Should Tampa Bay Lightning GM Brian Lawton be "aggressive" at trade deadline?
Tampa Bay Lightning GM Brian Lawton said last week he wants to be "aggressive" at the March 3 trade deadline. He said prospective owner Jeff Vinik, who is already writing the payroll checks, has said he is not opposed to increasing payroll if the right deal comes along.
"I explained what we were doing as a management group and it didn't rankle Jeff," Lawton said. "We're looking to be aggressive. That's the way we've been preparing for the last month and a half as we see how the team is doing."
What the team is doing is showing where it needs to upgrade. The most obvious spots are on defense, where the current three-game losing streak in which Tampa Bay has allowed 15 goals has displayed lots of holes that were covered up when the goaltending was standing on its head. There also is immediate need for someone, anyone, other than Steven Stamkos, Marty St. Louis and Steve Downie to score some goals from the forward position. That line has 24 of the team's last 32 goals, and with Vinny Lecavalier, Ryan Malone, and Alex Tanguay missing in action, the problem is exacerbated. Digest these stats: Lecavalier has zero points in five games and is minus-7 in his past three. Malone has zero goals in 11 games. Tanguay has one in 12.
Coach Rick Tocchet wouldn't mind another third- or fourth-line grinder, though the bottom two lines, while also unable to score with any regularity, are not the problem.
Here's the thing, though. Getting a scoring wing or a decent defenseman for a playoff push likely would be expensive and Tampa Bay, after years of bad drafting, does not have the organizational depth to put together a big-enough package without sacrificing some of what has brought a team that has not made the playoffs the past two years to within one point of a playoff spot.
There are also other considerations given Vinik is not yet owner. The financial deal needs to close and he also needs NHL approval for the transfer of ownership. Both are considered formalities, but until that is done, any trades need approvals of the current owners and the NHL, which is acting kind of like a clearing house until things are finalized.
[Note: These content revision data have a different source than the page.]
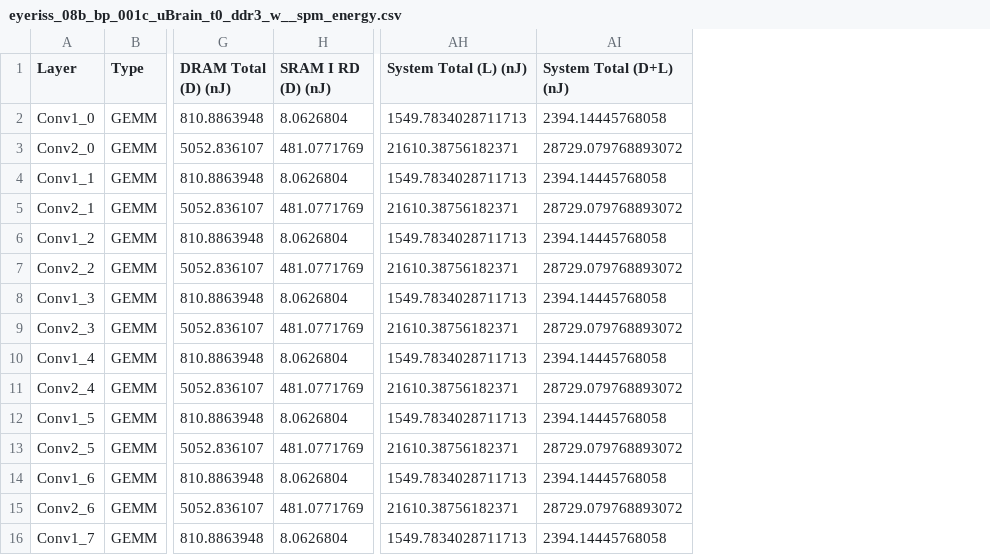
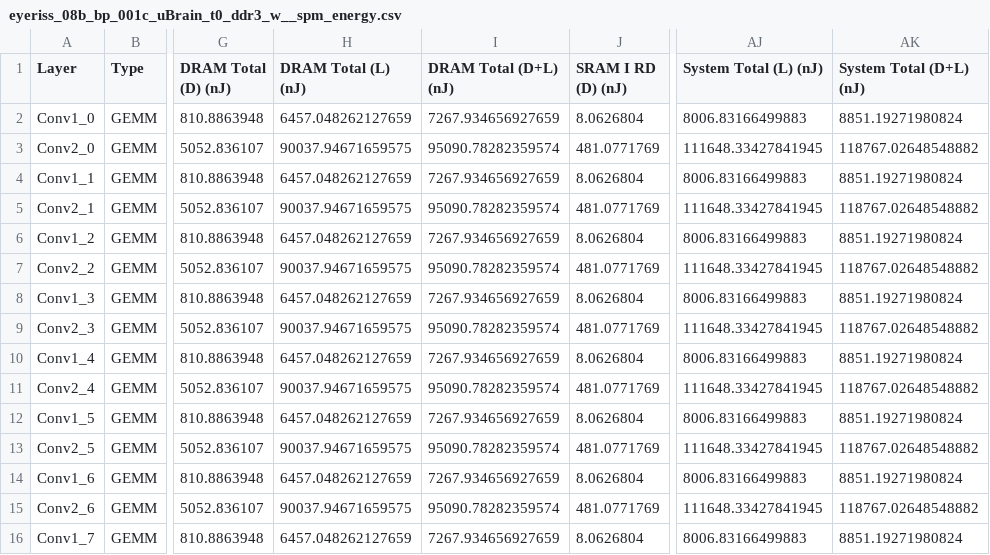
Before and after one commit to diwu1990/UnarySim, a CSV file: app/uBrain/hw/systolic_array/result/eyeriss_08b_bp_001c_uBrain_t0_ddr3_w__spm/simEffOut/eyeriss_08b_bp_001c_uBrain_t0_ddr3_w__spm_energy.csv, drawn as a sheet; only a part is shown, gaps mark what is left out; addresses are those after the commit; the diff covers the shown part only; the diff names each change by its address in the sheet, - before the commit and + after, or states it on an @@ line.

Commit message:
update systolic array result

```diff
--- a/app/uBrain/hw/systolic_array/result/eyeriss_08b_bp_001c_uBrain_t0_ddr3_w__spm/simEffOut/eyeriss_08b_bp_001c_uBrain_t0_ddr3_w__spm_energy.csv
+++ b/app/uBrain/hw/systolic_array/result/eyeriss_08b_bp_001c_uBrain_t0_ddr3_w__spm/simEffOut/eyeriss_08b_bp_001c_uBrain_t0_ddr3_w__spm_energy.csv
+column H (DRAM Total (L) (nJ)), rows 2-16: 6457.048262127659 | 90037.94671659575 | 6457.048262127659 | 90037.94671659575 | 6457.048262127659 | 90037.94671659575 | 6457.048262127659 | 90037.94671659575 | 6457.048262127659 | 90037.94671659575 | 6457.048262127659 | 90037.94671659575 | 6457.048262127659 | 90037.94671659575 | 6457.048262127659
+column I (DRAM Total (D+L) (nJ)), rows 2-16: 7267.934656927659 | 95090.78282359574 | 7267.934656927659 | 95090.78282359574 | 7267.934656927659 | 95090.78282359574 | 7267.934656927659 | 95090.78282359574 | 7267.934656927659 | 95090.78282359574 | 7267.934656927659 | 95090.78282359574 | 7267.934656927659 | 95090.78282359574 | 7267.934656927659
-AJ2 (System Total (L) (nJ)): 1549.7834028711713
+AJ2 (System Total (L) (nJ)): 8006.83166499883
-AK2 (System Total (D+L) (nJ)): 2394.14445768058
+AK2 (System Total (D+L) (nJ)): 8851.19271980824
-AJ3 (System Total (L) (nJ)): 21610.38756182371
+AJ3 (System Total (L) (nJ)): 111648.33427841945
-AK3 (System Total (D+L) (nJ)): 28729.079768893072
+AK3 (System Total (D+L) (nJ)): 118767.02648548882
-AJ4 (System Total (L) (nJ)): 1549.7834028711713
+AJ4 (System Total (L) (nJ)): 8006.83166499883
-AK4 (System Total (D+L) (nJ)): 2394.14445768058
+AK4 (System Total (D+L) (nJ)): 8851.19271980824
-AJ5 (System Total (L) (nJ)): 21610.38756182371
+AJ5 (System Total (L) (nJ)): 111648.33427841945
-AK5 (System Total (D+L) (nJ)): 28729.079768893072
+AK5 (System Total (D+L) (nJ)): 118767.02648548882
-AJ6 (System Total (L) (nJ)): 1549.7834028711713
+AJ6 (System Total (L) (nJ)): 8006.83166499883
-AK6 (System Total (D+L) (nJ)): 2394.14445768058
+AK6 (System Total (D+L) (nJ)): 8851.19271980824
-AJ7 (System Total (L) (nJ)): 21610.38756182371
+AJ7 (System Total (L) (nJ)): 111648.33427841945
-AK7 (System Total (D+L) (nJ)): 28729.079768893072
+AK7 (System Total (D+L) (nJ)): 118767.02648548882
-AJ8 (System Total (L) (nJ)): 1549.7834028711713
+AJ8 (System Total (L) (nJ)): 8006.83166499883
-AK8 (System Total (D+L) (nJ)): 2394.14445768058
+AK8 (System Total (D+L) (nJ)): 8851.19271980824
-AJ9 (System Total (L) (nJ)): 21610.38756182371
+AJ9 (System Total (L) (nJ)): 111648.33427841945
-AK9 (System Total (D+L) (nJ)): 28729.079768893072
+AK9 (System Total (D+L) (nJ)): 118767.02648548882
-AJ10 (System Total (L) (nJ)): 1549.7834028711713
+AJ10 (System Total (L) (nJ)): 8006.83166499883
-AK10 (System Total (D+L) (nJ)): 2394.14445768058
+AK10 (System Total (D+L) (nJ)): 8851.19271980824
-AJ11 (System Total (L) (nJ)): 21610.38756182371
+AJ11 (System Total (L) (nJ)): 111648.33427841945
-AK11 (System Total (D+L) (nJ)): 28729.079768893072
+AK11 (System Total (D+L) (nJ)): 118767.02648548882
-AJ12 (System Total (L) (nJ)): 1549.7834028711713
+AJ12 (System Total (L) (nJ)): 8006.83166499883
-AK12 (System Total (D+L) (nJ)): 2394.14445768058
+AK12 (System Total (D+L) (nJ)): 8851.19271980824
-AJ13 (System Total (L) (nJ)): 21610.38756182371
+AJ13 (System Total (L) (nJ)): 111648.33427841945
-AK13 (System Total (D+L) (nJ)): 28729.079768893072
+AK13 (System Total (D+L) (nJ)): 118767.02648548882
-AJ14 (System Total (L) (nJ)): 1549.7834028711713
+AJ14 (System Total (L) (nJ)): 8006.83166499883
-AK14 (System Total (D+L) (nJ)): 2394.14445768058
+AK14 (System Total (D+L) (nJ)): 8851.19271980824
-AJ15 (System Total (L) (nJ)): 21610.38756182371
+AJ15 (System Total (L) (nJ)): 111648.33427841945
-AK15 (System Total (D+L) (nJ)): 28729.079768893072
+AK15 (System Total (D+L) (nJ)): 118767.02648548882
-AJ16 (System Total (L) (nJ)): 1549.7834028711713
+AJ16 (System Total (L) (nJ)): 8006.83166499883
-AK16 (System Total (D+L) (nJ)): 2394.14445768058
+AK16 (System Total (D+L) (nJ)): 8851.19271980824
```
Also changed, not shown: 116 edited cells elsewhere in this file, app/uBrain/hw/systolic_array/result/eyeriss_08b_bp_001c_uBrain_t3_ddr3_w__spm/simEffOut/eyeriss_08b_bp_001c_uBrain_t3_ddr3_w__spm_energy.csv, app/uBrain/hw/systolic_array/result/eyeriss_08b_bp_001c_uBrain_t5_ddr3_w__spm/simEffOut/eyeriss_08b_bp_001c_uBrain_t5_ddr3_w__spm_energy.csv, 19 other files.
The one-game call-up of Mark Parrish for Sunday's last game before the Olympic break was part of the process, it seems. Why not see what the guy has to give when making calculations about what is in your organization?
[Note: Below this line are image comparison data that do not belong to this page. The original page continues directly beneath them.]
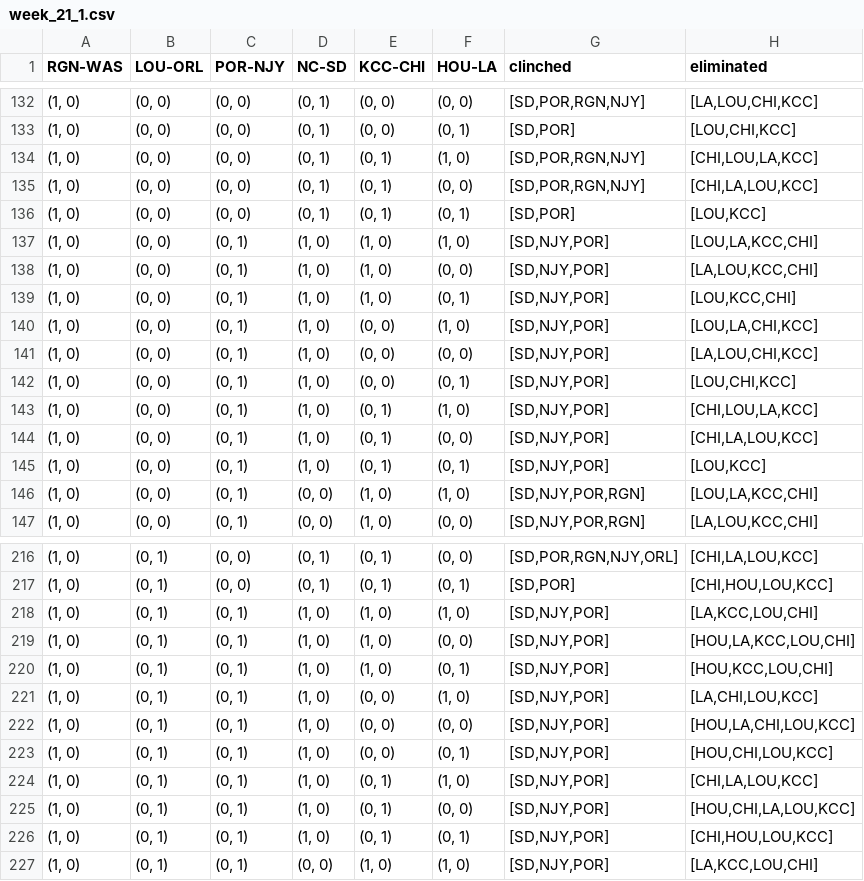
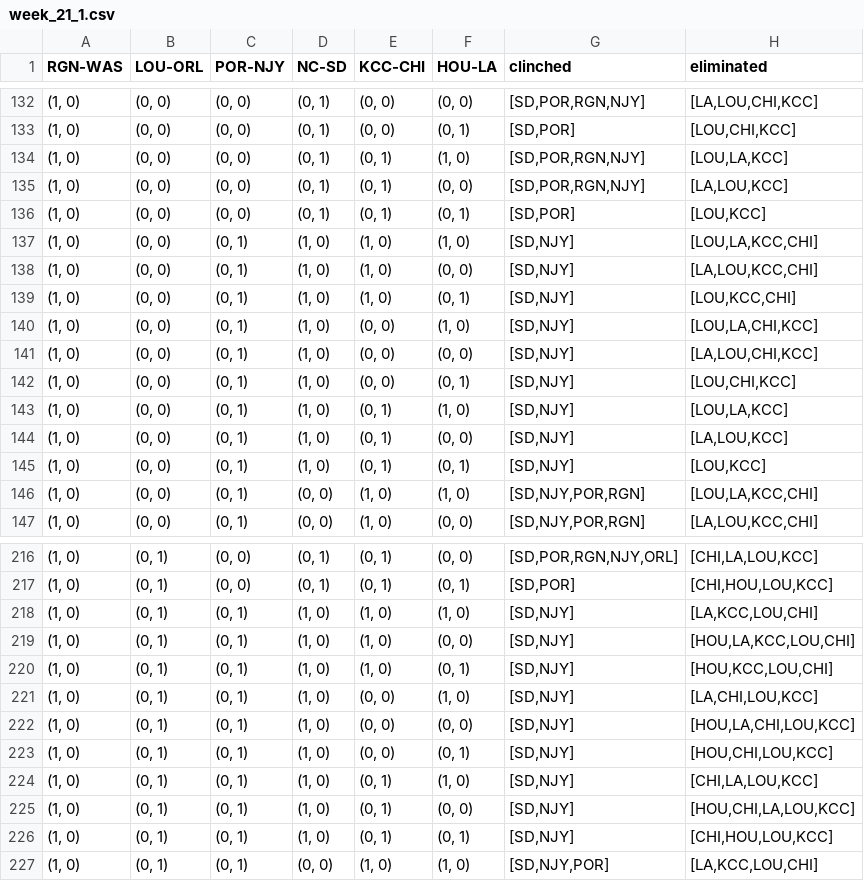
Before and after one commit to agale123/soccer-analytics, a CSV file: playoff-clinch-scenarios/week_21_1.csv, drawn as a sheet; only a part is shown, gaps mark what is left out; the diff covers the shown part only.

Commit message:
Playoffs

```diff
--- a/playoff-clinch-scenarios/week_21_1.csv
+++ b/playoff-clinch-scenarios/week_21_1.csv
@@ -133,14 +133,14 @@ RGN-WAS,LOU-ORL,POR-NJY,NC-SD,KCC-CHI,HOU-LA,clinched,eliminated
 "(1, 0)","(0, 0)","(0, 0)","(0, 1)","(0, 0)","(0, 1)","[SD,POR]","[LOU,CHI,KCC]"
-"(1, 0)","(0, 0)","(0, 0)","(0, 1)","(0, 1)","(1, 0)","[SD,POR,RGN,NJY]","[CHI,LOU,LA,KCC]"
-"(1, 0)","(0, 0)","(0, 0)","(0, 1)","(0, 1)","(0, 0)","[SD,POR,RGN,NJY]","[CHI,LA,LOU,KCC]"
+"(1, 0)","(0, 0)","(0, 0)","(0, 1)","(0, 1)","(1, 0)","[SD,POR,RGN,NJY]","[LOU,LA,KCC]"
+"(1, 0)","(0, 0)","(0, 0)","(0, 1)","(0, 1)","(0, 0)","[SD,POR,RGN,NJY]","[LA,LOU,KCC]"
 "(1, 0)","(0, 0)","(0, 0)","(0, 1)","(0, 1)","(0, 1)","[SD,POR]","[LOU,KCC]"
-"(1, 0)","(0, 0)","(0, 1)","(1, 0)","(1, 0)","(1, 0)","[SD,NJY,POR]","[LOU,LA,KCC,CHI]"
-"(1, 0)","(0, 0)","(0, 1)","(1, 0)","(1, 0)","(0, 0)","[SD,NJY,POR]","[LA,LOU,KCC,CHI]"
-"(1, 0)","(0, 0)","(0, 1)","(1, 0)","(1, 0)","(0, 1)","[SD,NJY,POR]","[LOU,KCC,CHI]"
-"(1, 0)","(0, 0)","(0, 1)","(1, 0)","(0, 0)","(1, 0)","[SD,NJY,POR]","[LOU,LA,CHI,KCC]"
-"(1, 0)","(0, 0)","(0, 1)","(1, 0)","(0, 0)","(0, 0)","[SD,NJY,POR]","[LA,LOU,CHI,KCC]"
-"(1, 0)","(0, 0)","(0, 1)","(1, 0)","(0, 0)","(0, 1)","[SD,NJY,POR]","[LOU,CHI,KCC]"
-"(1, 0)","(0, 0)","(0, 1)","(1, 0)","(0, 1)","(1, 0)","[SD,NJY,POR]","[CHI,LOU,LA,KCC]"
-"(1, 0)","(0, 0)","(0, 1)","(1, 0)","(0, 1)","(0, 0)","[SD,NJY,POR]","[CHI,LA,LOU,KCC]"
-"(1, 0)","(0, 0)","(0, 1)","(1, 0)","(0, 1)","(0, 1)","[SD,NJY,POR]","[LOU,KCC]"
+"(1, 0)","(0, 0)","(0, 1)","(1, 0)","(1, 0)","(1, 0)","[SD,NJY]","[LOU,LA,KCC,CHI]"
+"(1, 0)","(0, 0)","(0, 1)","(1, 0)","(1, 0)","(0, 0)","[SD,NJY]","[LA,LOU,KCC,CHI]"
+"(1, 0)","(0, 0)","(0, 1)","(1, 0)","(1, 0)","(0, 1)","[SD,NJY]","[LOU,KCC,CHI]"
+"(1, 0)","(0, 0)","(0, 1)","(1, 0)","(0, 0)","(1, 0)","[SD,NJY]","[LOU,LA,CHI,KCC]"
+"(1, 0)","(0, 0)","(0, 1)","(1, 0)","(0, 0)","(0, 0)","[SD,NJY]","[LA,LOU,CHI,KCC]"
+"(1, 0)","(0, 0)","(0, 1)","(1, 0)","(0, 0)","(0, 1)","[SD,NJY]","[LOU,CHI,KCC]"
+"(1, 0)","(0, 0)","(0, 1)","(1, 0)","(0, 1)","(1, 0)","[SD,NJY]","[LOU,LA,KCC]"
+"(1, 0)","(0, 0)","(0, 1)","(1, 0)","(0, 1)","(0, 0)","[SD,NJY]","[LA,LOU,KCC]"
+"(1, 0)","(0, 0)","(0, 1)","(1, 0)","(0, 1)","(0, 1)","[SD,NJY]","[LOU,KCC]"
 "(1, 0)","(0, 0)","(0, 1)","(0, 0)","(1, 0)","(1, 0)","[SD,NJY,POR,RGN]","[LOU,LA,KCC,CHI]"
@@ -217,11 +217,11 @@ RGN-WAS,LOU-ORL,POR-NJY,NC-SD,KCC-CHI,HOU-LA,clinched,eliminated
 "(1, 0)","(0, 1)","(0, 0)","(0, 1)","(0, 1)","(0, 1)","[SD,POR]","[CHI,HOU,LOU,KCC]"
-"(1, 0)","(0, 1)","(0, 1)","(1, 0)","(1, 0)","(1, 0)","[SD,NJY,POR]","[LA,KCC,LOU,CHI]"
-"(1, 0)","(0, 1)","(0, 1)","(1, 0)","(1, 0)","(0, 0)","[SD,NJY,POR]","[HOU,LA,KCC,LOU,CHI]"
-"(1, 0)","(0, 1)","(0, 1)","(1, 0)","(1, 0)","(0, 1)","[SD,NJY,POR]","[HOU,KCC,LOU,CHI]"
-"(1, 0)","(0, 1)","(0, 1)","(1, 0)","(0, 0)","(1, 0)","[SD,NJY,POR]","[LA,CHI,LOU,KCC]"
-"(1, 0)","(0, 1)","(0, 1)","(1, 0)","(0, 0)","(0, 0)","[SD,NJY,POR]","[HOU,LA,CHI,LOU,KCC]"
-"(1, 0)","(0, 1)","(0, 1)","(1, 0)","(0, 0)","(0, 1)","[SD,NJY,POR]","[HOU,CHI,LOU,KCC]"
-"(1, 0)","(0, 1)","(0, 1)","(1, 0)","(0, 1)","(1, 0)","[SD,NJY,POR]","[CHI,LA,LOU,KCC]"
-"(1, 0)","(0, 1)","(0, 1)","(1, 0)","(0, 1)","(0, 0)","[SD,NJY,POR]","[HOU,CHI,LA,LOU,KCC]"
-"(1, 0)","(0, 1)","(0, 1)","(1, 0)","(0, 1)","(0, 1)","[SD,NJY,POR]","[CHI,HOU,LOU,KCC]"
+"(1, 0)","(0, 1)","(0, 1)","(1, 0)","(1, 0)","(1, 0)","[SD,NJY]","[LA,KCC,LOU,CHI]"
+"(1, 0)","(0, 1)","(0, 1)","(1, 0)","(1, 0)","(0, 0)","[SD,NJY]","[HOU,LA,KCC,LOU,CHI]"
+"(1, 0)","(0, 1)","(0, 1)","(1, 0)","(1, 0)","(0, 1)","[SD,NJY]","[HOU,KCC,LOU,CHI]"
+"(1, 0)","(0, 1)","(0, 1)","(1, 0)","(0, 0)","(1, 0)","[SD,NJY]","[LA,CHI,LOU,KCC]"
+"(1, 0)","(0, 1)","(0, 1)","(1, 0)","(0, 0)","(0, 0)","[SD,NJY]","[HOU,LA,CHI,LOU,KCC]"
+"(1, 0)","(0, 1)","(0, 1)","(1, 0)","(0, 0)","(0, 1)","[SD,NJY]","[HOU,CHI,LOU,KCC]"
+"(1, 0)","(0, 1)","(0, 1)","(1, 0)","(0, 1)","(1, 0)","[SD,NJY]","[CHI,LA,LOU,KCC]"
+"(1, 0)","(0, 1)","(0, 1)","(1, 0)","(0, 1)","(0, 0)","[SD,NJY]","[HOU,CHI,LA,LOU,KCC]"
+"(1, 0)","(0, 1)","(0, 1)","(1, 0)","(0, 1)","(0, 1)","[SD,NJY]","[CHI,HOU,LOU,KCC]"
 "(1, 0)","(0, 1)","(0, 1)","(0, 0)","(1, 0)","(1, 0)","[SD,NJY,POR]","[LA,KCC,LOU,CHI]"
```
Also changed, not shown: 35 edited cells elsewhere in this file, playoff-clinch-scenarios/schedule.csv, 14 other files.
All this means is that Lawton, if he decides to make some moves, has to be smart. Of course, we're assuming that being so close to the playoffs, Lawton, who in the final year of his contract is in audition mode for Vinik and whomever he hires as a CEO type to evaluate the franchise, will try to upgrade, even modestly, so let's stick with that mind-set as it would be difficult to believe at this point you just give up on the season.
So, if you were in charge, what would you do?
Also, with the Olympic break, my bosses are allowing me to take a break, too. May pop in here or there, but things should be quiet until teams are allowed to resume practice on Feb. 24. And remember, while teams can still talk, no trades can be announced until March 1.